## Task prompt
Reproduce each line of the entries that carries "Future".

Revision comparison data
BEGIN

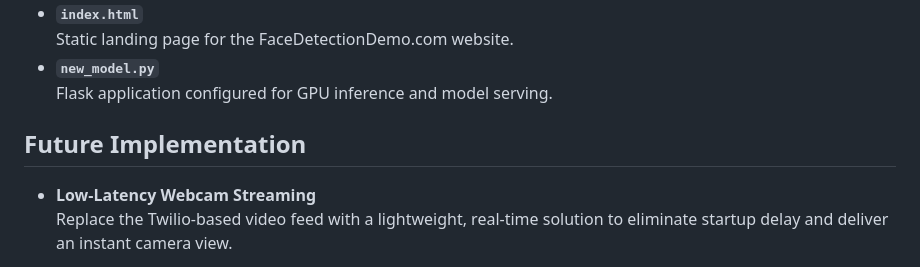
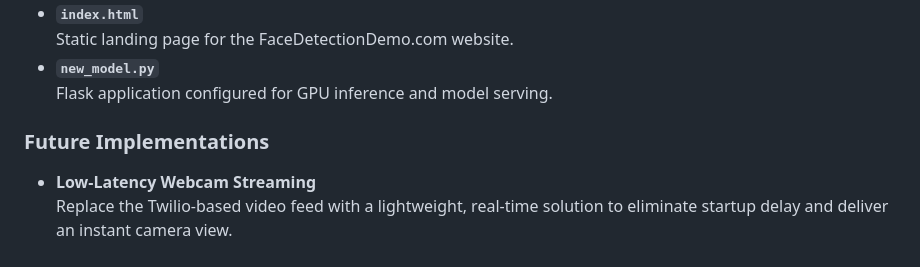
Before and after one commit to johnmunoz777/LMFR_MSDS_Practicum2, a Markdown page: README.md, the part around the change. Rendered like a GitHub page.

```diff
--- a/README.md
+++ b/README.md
@@ -443,7 +443,7 @@ This repository is organized by functionality to streamline development, deploym
 - **`new_model.py`**
   Flask application configured for GPU inference and model serving.
 
-## Future Implementation
+### Future Implementations
 
 - **Low‑Latency Webcam Streaming**
   Replace the Twilio-based video feed with a lightweight, real‑time solution to eliminate startup delay and deliver an instant camera view.
```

END

## Worked solution
-## Future Implementation
+### Future Implementations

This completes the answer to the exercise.